He said, “When you take loans, you are expected to pay back. Today we are paying back. Under the regime of President Goodluck Jonathan, the loan for Abuja-Kaduna was taken. It was about $500m. Today, we have paid about $150m on that loan.
“Nigeria has never defaulted when it comes to repayment. I do not also expect that we should default on any other loan that we have taken.”
Despite COVID-19, Global Financial Wealth Soared to Record High of $250T in 2020
Global financial wealth reached an all-time high of $250 trillion in 2020 as household savings rose and markets showed unexpected resilience in the face of the protracted COVID-19 pandemic, according to a new report by Boston Consulting Group (BCG).
The report, titled “Global Wealth 2021: When Clients Take the Lead”, reveals that despite the pandemic’s enduring financial impact, global prosperity and wealth grew significantly throughout the crisis and are likely to continue to expand significantly over the next five years, in line with the emerging economic recovery.
According to the report, North America, Asia (excluding Japan), and Western Europe will be the leading generators of financial wealth globally, accounting for 87 percent of new financial wealth growth worldwide between now and 2025.
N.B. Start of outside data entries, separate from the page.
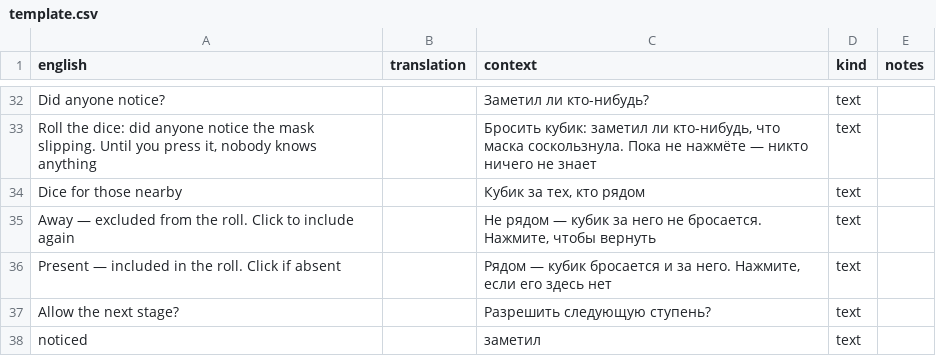
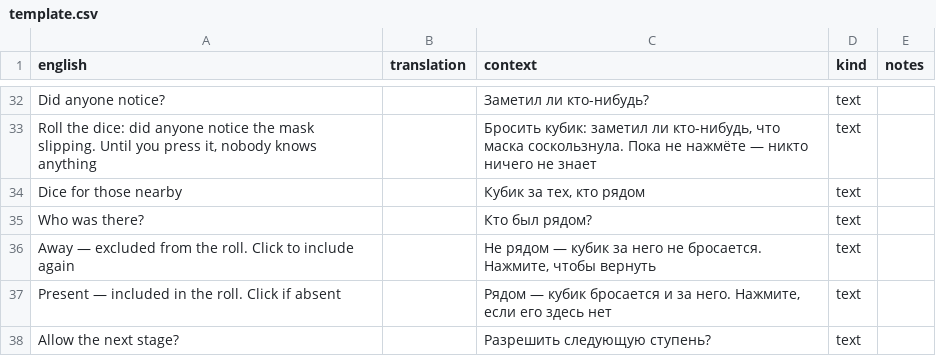
Before and after one commit to alewwi/HUD, a CSV file: translations/template.csv, drawn as a sheet; only a part is shown, gaps mark what is left out; the shorter side is filled out with more unchanged rows; the diff names each change by its address in the sheet, - before the commit and + after, or states it on an @@ line.

```diff
--- a/translations/template.csv
+++ b/translations/template.csv
+row 35: Who was there? |  | Кто был рядом? | text
```
Also changed, not shown: 7 other files.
Many wealth management clients in 2020 embraced alternative investments in their quest for higher returns, shifting away from low-yield debt securities. As part of this trend, real assets, led primarily by real estate ownership, reached an all-time high of $235 trillion. Nevertheless, Asia, which has the largest concentration of wealth in real assets ($84 trillion, 64 percent of the regional total) will see financial asset growth exceed real asset growth (7.9 percent versus 6.7 percent) in coming years. In particular, investment funds in the region will become the fastest-growing financial asset class, with a projected compound annual growth rate (CAGR) of 11.6 percent through 2025.
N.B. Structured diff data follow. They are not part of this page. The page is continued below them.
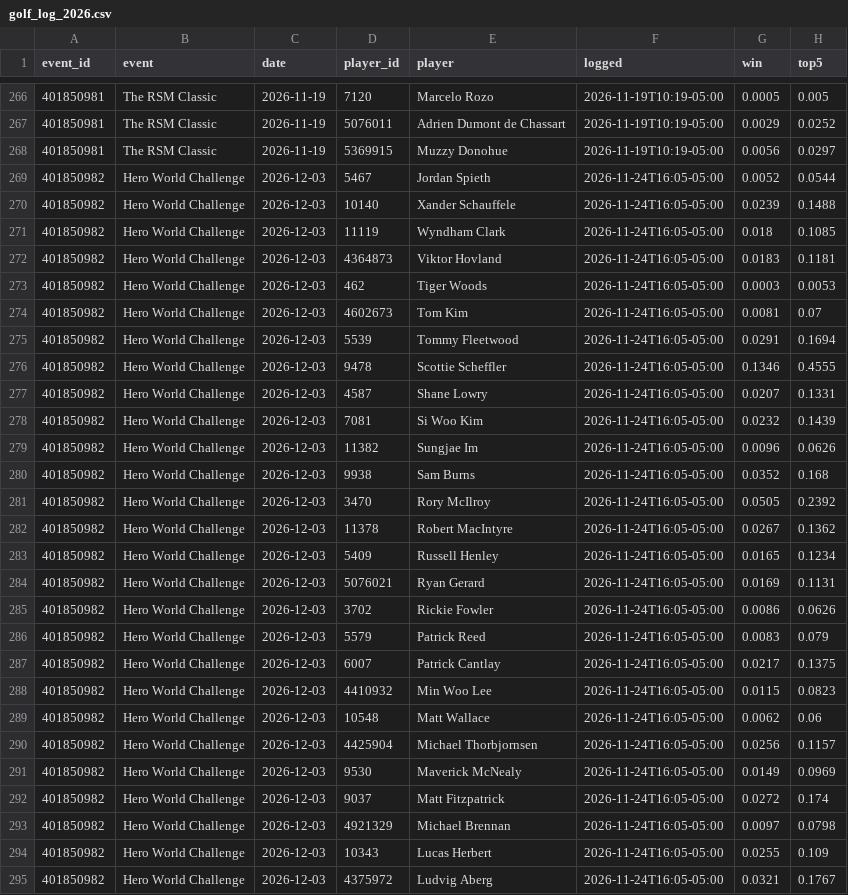
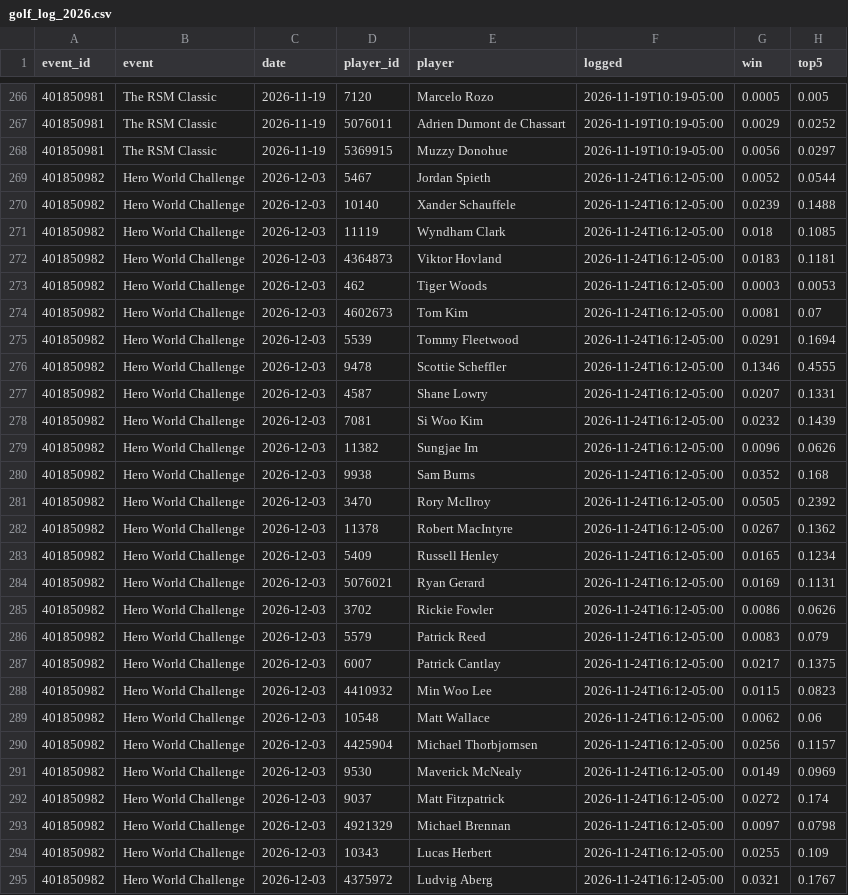
Before and after one commit to dylankelly0233-hoops/alphapoint-dashboards, a CSV file: golf_log_2026.csv, drawn as a sheet; only a part is shown, gaps mark what is left out; the diff covers the shown part only; the diff names each change by its address in the sheet, - before the commit and + after, or states it on an @@ line.

```diff
--- a/golf_log_2026.csv
+++ b/golf_log_2026.csv
-F269:F295 (logged): 2026-11-24T16:05-05:00
+F269:F295 (logged): 2026-11-24T16:12-05:00
```
Also changed, not shown: 25 edited cells elsewhere in this file, projections_cbb.csv, projections_cfb.csv, 5 other files.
In the report, BCG identifies two attractive markets for wealth managers. One consists of individuals with simple investment needs and financial wealth between $100,000 and $3 million. This “simple-needs segment” comprises 331 million individuals worldwide, holds $59 trillion in investable wealth and has the potential to contribute $118 billion to the global wealth revenue pool.
Anna Zakrzewski, a BCG managing director and partner, global leader of the firm’s wealth management segment, and a co-author of the report said, “Wealth managers often underserve those in the simple-needs segment with a standardized set of products, and the result is a poor client experience with no “wow” factor.
This is essentially a missed opportunity. To better serve this key segment, wealth managers must embrace a new approach that lets them reach a larger audience in a cost-effective and scalable way, but with a highly personalized offering.”
Retirees, one of the world’s fastest-growing demographics, are another appealing market. Many are underserved and adversely impacted by the “advisory gap” that prevails during the retirement phase of life. Today, individuals over 65 own $29.3 trillion in financial assets accessible to wealth managers.
That figure will grow at a CAGR of close to 7 percent over the next five years, enabling wealth managers globally to target nearly $41.1 trillion in financial wealth by 2025. By 2050, 1.5 billion people globally will fall into the 65+ category, representing an enormous source of wealth.
In addition to the simple-needs and retirees segments, the “ultra” wealth category—individuals whose personal wealth exceeds $100 million—expanded in 2020, with 6000 people joining the 60,000-strong cohort, which has seen year-on-year growth of 9 percent since 2015. The category currently holds a combined $22 trillion in investable wealth, 15 percent of the world’s total.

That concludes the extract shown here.